A good example of this is the grooming sequence from Chimp Empire episode 1 (timing ref. 12:40 - 14:44). Grooming is political – the cue alludes to a sense of intrigue, cunning, strategy and hierarchical game-playing/ posturing that is not explicit from the scene alone…
‘Film scoring’ refers to the skill of composing to a picture sequence/ narrative. Composer’s work is conditioned by the precise timescales of the sequence and the events within it. This implies the ability to turn corners within a sequence. In natural history, because we don’t have dialogue and because we want to minimise the amount of commentary, music plays a huge part in the story-telling process, as well as being emotional/ dramatic. The following example clip moves from light/ playful to dominance/ aggression/ action to light/ humorous:
Reference Christine and Baby from Chimp Empire, episode 1 (timing ref. 16:47 - 21:18).
Ethnic vocals and instrumentation
Better used sparingly: subtle touches. Also, not all instruments from a region sound like they come from that region; conversely, instruments from another region can sound perfectly at home in this region. Eg. Duduk is Armenian but can sound great in a South African setting.
PD: don’t fight shy of requesting changes! Composer expects this. If possible, spend some time with Composer in their studio to listen and study the inner structure of the cues. Cues are made up of numerous layers. It’s vital that PD can play with the material in conjunction with Composer: it makes the conversation more detailed and strengthens the feeling of collaboration. For example…
PD: “what’s that high pulsy sound?”
C: “this one?” (solos a synth pad)
PD: “Yes. Can we try removing it?”
C: “Of course. Now listen…” (Plays cue with synth muted)
PD: “That’s better!”
Choosing a composer
Bear in mind, it’s not only a question of whether Composer writes good music; consider their personality – how they will be to work with for several months in the edit; are they happy to take notes from PD and rescore (multiple times if necessary), and perhaps abandon material that isn’t working from PD’s perspective, (however much Composer feels it is!)? Sympatico between PD and Composer is really important (consider the long creative relationships between Steven Spielberg & John Williams, Alfred Hitchcock & Bernard Herrmann, Serge Leone & Ennio Morricone). Vitally, PD needs to feel that Composer simply ‘gets’ their film.

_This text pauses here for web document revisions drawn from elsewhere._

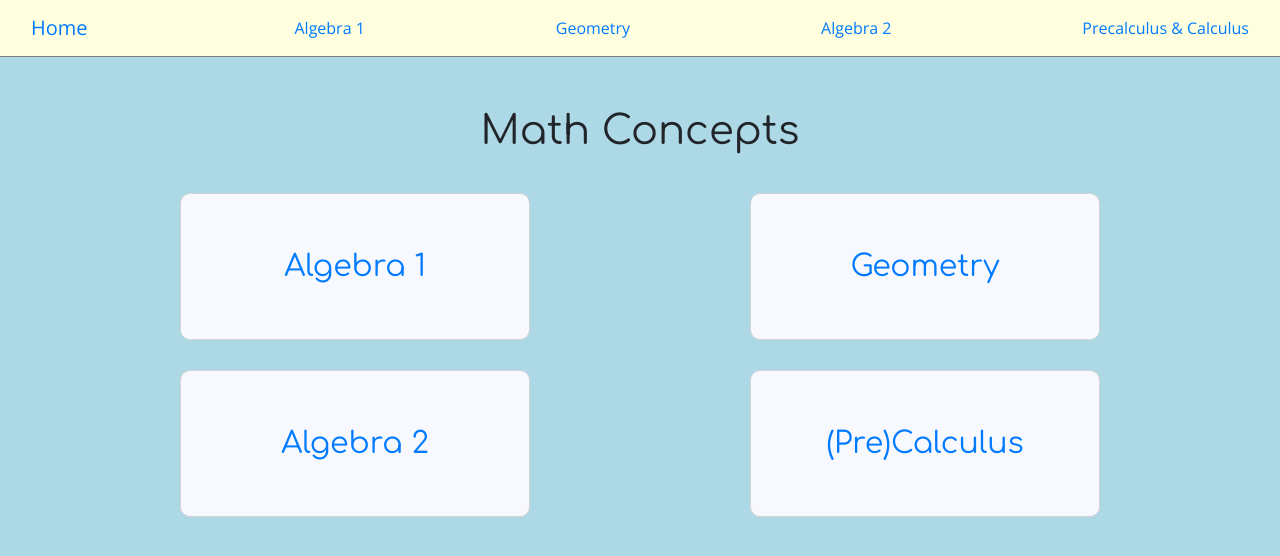
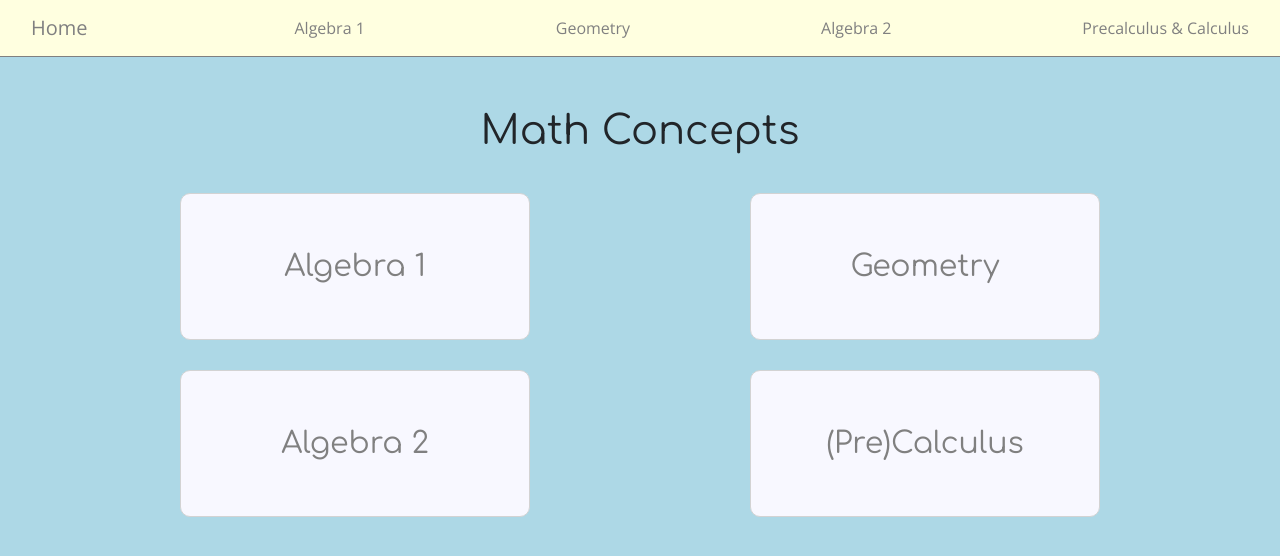
Before and after one commit to merileewheelock/math-concepts-site, a React (Create React App) app: page / in a window 1280 px wide. Shown: the top 556 px of the page. Built offline with nearby package versions, Linux system fonts and the light colour scheme.

Commit message:
links css

```diff
--- a/compass/sass/styles.scss
+++ b/compass/sass/styles.scss
@@ -14,3 +14,11 @@ body {
 	font-family: 'Comfortaa', cursive;
 	margin-top: 50px;
 }
+
+a{
+	color: gray;
+}
+
+a:hover{
+	text-decoration: none;
+}
--- a/public/css/styles.css
+++ b/public/css/styles.css
@@ -35,3 +35,13 @@ body {
   font-family: 'Comfortaa', cursive;
   margin-top: 50px;
 }
+
+/* line 18, ../../compass/sass/styles.scss */
+a {
+  color: gray;
+}
+
+/* line 22, ../../compass/sass/styles.scss */
+a:hover {
+  text-decoration: none;
+}
--- a/src/containers/Navbar.js
+++ b/src/containers/Navbar.js
@@ -7,7 +7,7 @@ class Navbar extends Component{
 			<nav className="navbar navbar-default">
 				<div className="container-fluid">
 					<div className="navbar-header">
-						<div className="navbar-brand"><Link to="/">Home</Link></div>
+						<div className="nav-home navbar-brand"><Link to="/">Home</Link></div>
 					</div>
 					<div className="nav-subject"><Link to="/algebra">Algebra 1</Link></div>
 					<div className="nav-subject"><Link to="/geometry">Geometry</Link></div>
```
Also changed, not shown: 1 other file (tests, documents, lock files or other folders).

Delivery of sketches during the edit – what to ask for
Draft sketches. PD asks, for each scene: a QT with a rough mix of music to guide comm and fx; plus a music-only BWAV cue with timecode reference – this allows PD an opportunity to review the scene quickly (QT), and Editor to lay cue into picture edit (WAV).
Composer process summarised
· Compose maybe free or to treatment/ and to pics (the musical idea – melody, harmony, tempo, rhythm, sound world)
· Electronic/ sample arrangement (draft sketch, rough mixed)
· Apply notes from PD (v2, v3, v4); rewrites, edits, adjustments until sign-off
· Orchestration (prepping electronic scores for live acoustic performance)
· Music preparation for recording (layout and copying of scores and parts), plus associated admin in booking studio, engineer, fixing musicians etc.
· Score mixdown (another creative stage) leading to deliverables: stem delivery for eg. dolby atmos – where final cues are presented in layers: eg. acoustic longs, acoustic shorts, synth longs, synth shorts, solos, percussion etc. A process which allows for some flexibility/ further creative decisions in the dub.
On landmark productions a music team is required, usually consisting of the following:
· Additional Music Composer(s)
· Composer’s Assistant(s)
· Music Editor
· Copyist (Music Prep)
· Orchestra/ Conductor
· Recording Engineer(s)
· Score/ Music Mixer
When to engage Composer on the project
Early on allowing time for discussions and Composer to become familiar with the project and possibly begin initial sketching (not necessarily to picture). Composer can provide materials (musical toolkit) in the early stages. Composing to picture typically begins around fine cut.
Composer and Conductor